== Records provided ==

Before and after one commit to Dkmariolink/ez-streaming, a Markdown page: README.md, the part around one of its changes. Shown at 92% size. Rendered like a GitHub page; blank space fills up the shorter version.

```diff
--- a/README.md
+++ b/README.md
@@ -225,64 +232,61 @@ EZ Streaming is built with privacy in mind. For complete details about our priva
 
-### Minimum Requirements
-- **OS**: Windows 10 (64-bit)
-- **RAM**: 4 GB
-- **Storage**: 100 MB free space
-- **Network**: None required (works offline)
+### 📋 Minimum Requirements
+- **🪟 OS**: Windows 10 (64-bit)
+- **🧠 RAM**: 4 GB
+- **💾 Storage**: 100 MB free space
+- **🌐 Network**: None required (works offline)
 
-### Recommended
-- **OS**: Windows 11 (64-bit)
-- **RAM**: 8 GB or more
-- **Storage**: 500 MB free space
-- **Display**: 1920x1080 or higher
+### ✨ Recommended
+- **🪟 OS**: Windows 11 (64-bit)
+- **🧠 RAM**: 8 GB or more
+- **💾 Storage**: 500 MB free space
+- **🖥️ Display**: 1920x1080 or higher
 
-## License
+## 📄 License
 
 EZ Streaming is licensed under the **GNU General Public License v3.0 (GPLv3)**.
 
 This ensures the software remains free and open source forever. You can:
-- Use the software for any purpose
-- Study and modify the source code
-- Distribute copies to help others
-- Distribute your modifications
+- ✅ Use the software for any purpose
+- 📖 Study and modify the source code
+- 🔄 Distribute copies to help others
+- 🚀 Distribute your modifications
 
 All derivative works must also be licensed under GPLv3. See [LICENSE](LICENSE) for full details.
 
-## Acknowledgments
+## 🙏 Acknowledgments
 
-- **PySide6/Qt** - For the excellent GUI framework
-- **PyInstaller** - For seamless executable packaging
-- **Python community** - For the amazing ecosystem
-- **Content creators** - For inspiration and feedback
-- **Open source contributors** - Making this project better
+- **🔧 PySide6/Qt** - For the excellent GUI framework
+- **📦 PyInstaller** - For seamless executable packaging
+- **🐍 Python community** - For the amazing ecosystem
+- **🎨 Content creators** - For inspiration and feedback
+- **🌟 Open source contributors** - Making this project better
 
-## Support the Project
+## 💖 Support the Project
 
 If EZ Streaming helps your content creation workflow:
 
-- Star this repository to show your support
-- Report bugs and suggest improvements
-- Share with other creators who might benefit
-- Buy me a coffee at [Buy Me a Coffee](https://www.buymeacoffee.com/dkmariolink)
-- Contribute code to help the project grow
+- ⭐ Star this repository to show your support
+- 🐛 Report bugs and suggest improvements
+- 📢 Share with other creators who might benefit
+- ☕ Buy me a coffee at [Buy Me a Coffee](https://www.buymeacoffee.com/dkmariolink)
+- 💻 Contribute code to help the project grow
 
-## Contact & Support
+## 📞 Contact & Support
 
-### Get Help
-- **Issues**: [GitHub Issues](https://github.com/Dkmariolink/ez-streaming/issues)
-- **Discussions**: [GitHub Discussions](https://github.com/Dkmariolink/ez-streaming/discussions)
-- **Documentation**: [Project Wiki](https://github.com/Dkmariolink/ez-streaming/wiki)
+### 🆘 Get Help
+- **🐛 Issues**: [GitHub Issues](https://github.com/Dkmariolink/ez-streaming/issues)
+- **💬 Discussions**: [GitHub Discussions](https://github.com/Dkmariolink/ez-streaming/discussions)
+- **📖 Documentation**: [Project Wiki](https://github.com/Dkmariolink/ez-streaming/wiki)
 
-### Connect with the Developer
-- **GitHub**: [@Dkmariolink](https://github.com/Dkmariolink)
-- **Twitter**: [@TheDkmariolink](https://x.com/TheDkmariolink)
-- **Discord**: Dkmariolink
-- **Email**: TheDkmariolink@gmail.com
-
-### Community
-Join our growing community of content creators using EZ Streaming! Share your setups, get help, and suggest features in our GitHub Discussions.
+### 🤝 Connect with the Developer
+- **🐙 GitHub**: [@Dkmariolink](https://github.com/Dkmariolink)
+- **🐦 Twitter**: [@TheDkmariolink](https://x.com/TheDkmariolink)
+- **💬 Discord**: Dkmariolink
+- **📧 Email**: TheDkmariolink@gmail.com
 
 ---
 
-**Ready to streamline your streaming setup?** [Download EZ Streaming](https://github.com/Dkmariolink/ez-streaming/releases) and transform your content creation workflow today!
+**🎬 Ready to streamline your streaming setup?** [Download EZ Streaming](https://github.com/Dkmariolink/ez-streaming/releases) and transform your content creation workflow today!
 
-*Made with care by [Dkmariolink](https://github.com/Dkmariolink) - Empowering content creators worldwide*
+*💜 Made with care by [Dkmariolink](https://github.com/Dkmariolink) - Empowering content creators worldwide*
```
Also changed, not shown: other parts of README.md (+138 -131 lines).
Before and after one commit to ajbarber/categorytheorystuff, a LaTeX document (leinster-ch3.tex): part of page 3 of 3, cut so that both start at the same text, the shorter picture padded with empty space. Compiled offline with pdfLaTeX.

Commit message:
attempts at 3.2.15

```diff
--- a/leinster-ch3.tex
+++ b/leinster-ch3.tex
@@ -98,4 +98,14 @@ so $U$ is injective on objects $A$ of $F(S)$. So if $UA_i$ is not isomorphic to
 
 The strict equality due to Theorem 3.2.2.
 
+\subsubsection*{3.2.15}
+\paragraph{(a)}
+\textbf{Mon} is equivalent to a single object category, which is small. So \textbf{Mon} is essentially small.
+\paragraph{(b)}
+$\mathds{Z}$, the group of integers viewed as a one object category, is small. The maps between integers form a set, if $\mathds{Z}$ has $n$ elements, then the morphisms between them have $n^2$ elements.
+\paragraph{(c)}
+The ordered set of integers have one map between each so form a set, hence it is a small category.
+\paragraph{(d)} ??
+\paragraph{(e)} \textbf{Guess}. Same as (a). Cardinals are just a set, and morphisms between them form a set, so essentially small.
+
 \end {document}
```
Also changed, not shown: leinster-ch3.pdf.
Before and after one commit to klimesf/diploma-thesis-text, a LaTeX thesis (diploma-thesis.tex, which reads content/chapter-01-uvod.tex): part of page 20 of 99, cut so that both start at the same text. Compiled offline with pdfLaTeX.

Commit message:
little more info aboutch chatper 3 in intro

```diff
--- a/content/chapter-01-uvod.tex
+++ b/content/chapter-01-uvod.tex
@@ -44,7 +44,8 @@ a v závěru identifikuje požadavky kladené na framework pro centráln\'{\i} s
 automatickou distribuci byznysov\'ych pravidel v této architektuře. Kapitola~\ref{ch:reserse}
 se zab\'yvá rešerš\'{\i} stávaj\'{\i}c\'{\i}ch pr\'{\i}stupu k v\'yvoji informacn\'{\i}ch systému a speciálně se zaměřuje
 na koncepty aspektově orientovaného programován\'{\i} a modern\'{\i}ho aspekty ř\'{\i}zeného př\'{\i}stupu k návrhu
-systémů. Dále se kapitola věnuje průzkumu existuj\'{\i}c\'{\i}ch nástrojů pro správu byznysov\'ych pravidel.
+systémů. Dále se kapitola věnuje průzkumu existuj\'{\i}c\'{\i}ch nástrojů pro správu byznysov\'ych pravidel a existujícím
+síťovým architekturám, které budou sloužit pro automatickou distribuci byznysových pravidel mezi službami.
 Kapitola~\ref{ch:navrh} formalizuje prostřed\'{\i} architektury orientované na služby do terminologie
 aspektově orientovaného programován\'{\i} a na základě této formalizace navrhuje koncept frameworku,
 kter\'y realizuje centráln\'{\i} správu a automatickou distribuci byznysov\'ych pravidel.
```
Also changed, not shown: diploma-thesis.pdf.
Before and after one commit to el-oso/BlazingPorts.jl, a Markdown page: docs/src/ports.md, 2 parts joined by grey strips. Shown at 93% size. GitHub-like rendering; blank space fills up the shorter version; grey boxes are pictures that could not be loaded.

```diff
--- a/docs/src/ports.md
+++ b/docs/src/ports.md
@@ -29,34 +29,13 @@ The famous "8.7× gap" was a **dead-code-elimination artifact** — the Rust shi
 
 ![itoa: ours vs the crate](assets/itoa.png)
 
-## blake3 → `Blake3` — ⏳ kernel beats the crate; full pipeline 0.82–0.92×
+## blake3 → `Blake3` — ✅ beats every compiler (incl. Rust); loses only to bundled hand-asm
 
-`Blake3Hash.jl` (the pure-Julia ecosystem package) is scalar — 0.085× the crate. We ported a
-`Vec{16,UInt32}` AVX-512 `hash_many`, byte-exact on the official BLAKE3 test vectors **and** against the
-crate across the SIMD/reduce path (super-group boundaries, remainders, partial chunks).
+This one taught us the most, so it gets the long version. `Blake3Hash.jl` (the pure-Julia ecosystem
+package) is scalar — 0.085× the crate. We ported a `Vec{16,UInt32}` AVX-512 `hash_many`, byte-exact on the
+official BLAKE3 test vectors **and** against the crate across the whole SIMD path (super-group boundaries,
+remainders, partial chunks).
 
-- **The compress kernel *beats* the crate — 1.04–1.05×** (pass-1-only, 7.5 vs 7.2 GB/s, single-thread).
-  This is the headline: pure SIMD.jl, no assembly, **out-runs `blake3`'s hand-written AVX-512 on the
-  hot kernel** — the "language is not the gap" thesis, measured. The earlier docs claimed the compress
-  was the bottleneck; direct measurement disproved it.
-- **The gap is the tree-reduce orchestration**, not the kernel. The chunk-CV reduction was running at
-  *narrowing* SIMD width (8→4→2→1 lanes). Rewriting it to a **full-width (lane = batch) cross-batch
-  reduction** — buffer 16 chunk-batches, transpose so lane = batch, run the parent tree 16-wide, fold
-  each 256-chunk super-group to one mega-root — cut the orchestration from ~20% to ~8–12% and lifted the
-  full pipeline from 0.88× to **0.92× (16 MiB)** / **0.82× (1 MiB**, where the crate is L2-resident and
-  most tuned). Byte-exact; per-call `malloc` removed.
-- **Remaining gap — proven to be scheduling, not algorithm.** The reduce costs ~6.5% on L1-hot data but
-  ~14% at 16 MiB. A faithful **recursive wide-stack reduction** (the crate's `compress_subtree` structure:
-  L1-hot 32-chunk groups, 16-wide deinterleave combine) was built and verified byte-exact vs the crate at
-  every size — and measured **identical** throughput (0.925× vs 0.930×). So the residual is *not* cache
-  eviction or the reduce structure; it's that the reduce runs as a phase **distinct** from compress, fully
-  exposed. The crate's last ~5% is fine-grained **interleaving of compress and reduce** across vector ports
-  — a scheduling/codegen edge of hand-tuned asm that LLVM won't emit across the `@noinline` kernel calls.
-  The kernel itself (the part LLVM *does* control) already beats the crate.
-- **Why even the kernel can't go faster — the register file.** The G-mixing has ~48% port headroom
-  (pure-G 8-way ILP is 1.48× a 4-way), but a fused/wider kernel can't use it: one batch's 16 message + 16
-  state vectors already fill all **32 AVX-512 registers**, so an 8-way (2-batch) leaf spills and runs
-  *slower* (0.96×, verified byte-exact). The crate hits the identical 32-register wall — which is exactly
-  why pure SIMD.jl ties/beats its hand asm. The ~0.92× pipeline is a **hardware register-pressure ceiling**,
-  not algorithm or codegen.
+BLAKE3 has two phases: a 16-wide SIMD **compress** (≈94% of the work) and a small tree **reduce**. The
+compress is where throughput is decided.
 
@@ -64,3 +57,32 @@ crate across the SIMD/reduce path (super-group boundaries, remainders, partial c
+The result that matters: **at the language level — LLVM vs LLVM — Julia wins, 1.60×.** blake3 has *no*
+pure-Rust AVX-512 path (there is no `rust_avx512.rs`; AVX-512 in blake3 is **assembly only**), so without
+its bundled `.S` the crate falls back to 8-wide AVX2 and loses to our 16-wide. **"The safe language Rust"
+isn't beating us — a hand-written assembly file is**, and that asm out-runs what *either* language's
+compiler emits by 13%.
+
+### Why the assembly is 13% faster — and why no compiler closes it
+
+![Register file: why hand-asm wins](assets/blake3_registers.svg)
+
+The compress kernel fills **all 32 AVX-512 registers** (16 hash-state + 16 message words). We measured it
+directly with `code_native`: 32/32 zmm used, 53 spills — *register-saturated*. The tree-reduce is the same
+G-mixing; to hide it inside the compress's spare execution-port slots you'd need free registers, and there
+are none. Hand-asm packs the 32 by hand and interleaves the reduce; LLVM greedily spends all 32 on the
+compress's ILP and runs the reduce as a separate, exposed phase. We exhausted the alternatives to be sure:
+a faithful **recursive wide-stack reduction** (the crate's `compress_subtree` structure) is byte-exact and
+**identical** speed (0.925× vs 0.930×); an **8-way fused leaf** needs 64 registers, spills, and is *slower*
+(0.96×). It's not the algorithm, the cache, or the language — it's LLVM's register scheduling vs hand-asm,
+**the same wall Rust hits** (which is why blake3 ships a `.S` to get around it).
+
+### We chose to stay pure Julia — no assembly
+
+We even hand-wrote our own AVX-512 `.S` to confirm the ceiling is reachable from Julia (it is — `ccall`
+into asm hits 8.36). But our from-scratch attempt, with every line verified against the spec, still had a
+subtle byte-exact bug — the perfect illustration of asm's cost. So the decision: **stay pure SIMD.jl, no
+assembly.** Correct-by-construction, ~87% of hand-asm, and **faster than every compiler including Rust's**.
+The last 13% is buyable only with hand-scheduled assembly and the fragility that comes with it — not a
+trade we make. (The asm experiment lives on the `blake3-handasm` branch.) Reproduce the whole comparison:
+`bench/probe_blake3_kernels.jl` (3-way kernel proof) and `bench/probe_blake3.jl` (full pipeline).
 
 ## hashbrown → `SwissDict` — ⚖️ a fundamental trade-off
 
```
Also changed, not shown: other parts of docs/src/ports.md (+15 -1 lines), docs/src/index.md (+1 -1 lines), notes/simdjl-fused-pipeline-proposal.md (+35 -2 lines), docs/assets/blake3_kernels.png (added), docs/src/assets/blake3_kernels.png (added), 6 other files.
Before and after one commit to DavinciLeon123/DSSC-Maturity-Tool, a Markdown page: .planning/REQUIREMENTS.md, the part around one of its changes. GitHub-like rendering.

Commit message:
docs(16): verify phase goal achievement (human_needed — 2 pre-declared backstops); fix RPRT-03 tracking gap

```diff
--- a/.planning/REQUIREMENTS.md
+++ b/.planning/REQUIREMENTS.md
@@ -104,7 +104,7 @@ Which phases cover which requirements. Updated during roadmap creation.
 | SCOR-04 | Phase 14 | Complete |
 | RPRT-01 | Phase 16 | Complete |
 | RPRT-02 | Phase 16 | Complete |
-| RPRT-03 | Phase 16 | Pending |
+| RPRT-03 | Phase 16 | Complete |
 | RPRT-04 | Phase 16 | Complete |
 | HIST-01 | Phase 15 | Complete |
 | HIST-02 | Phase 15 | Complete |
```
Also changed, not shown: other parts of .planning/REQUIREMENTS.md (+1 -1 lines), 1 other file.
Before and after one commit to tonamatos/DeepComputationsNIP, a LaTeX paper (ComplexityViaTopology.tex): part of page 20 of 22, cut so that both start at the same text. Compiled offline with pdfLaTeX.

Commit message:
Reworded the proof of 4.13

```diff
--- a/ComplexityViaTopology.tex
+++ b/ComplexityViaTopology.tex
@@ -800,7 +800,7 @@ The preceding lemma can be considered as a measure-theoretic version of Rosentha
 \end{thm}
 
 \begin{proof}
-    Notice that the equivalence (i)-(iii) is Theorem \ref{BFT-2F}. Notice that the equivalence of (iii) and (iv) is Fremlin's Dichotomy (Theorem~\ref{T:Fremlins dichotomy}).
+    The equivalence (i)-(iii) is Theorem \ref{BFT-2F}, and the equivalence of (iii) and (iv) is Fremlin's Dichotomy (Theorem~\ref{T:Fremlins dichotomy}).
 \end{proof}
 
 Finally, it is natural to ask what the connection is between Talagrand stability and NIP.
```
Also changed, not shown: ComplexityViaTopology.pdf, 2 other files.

===

- **What needs to be done**
Lines above with "language": state how many, nothing more.

- **Written answer**
5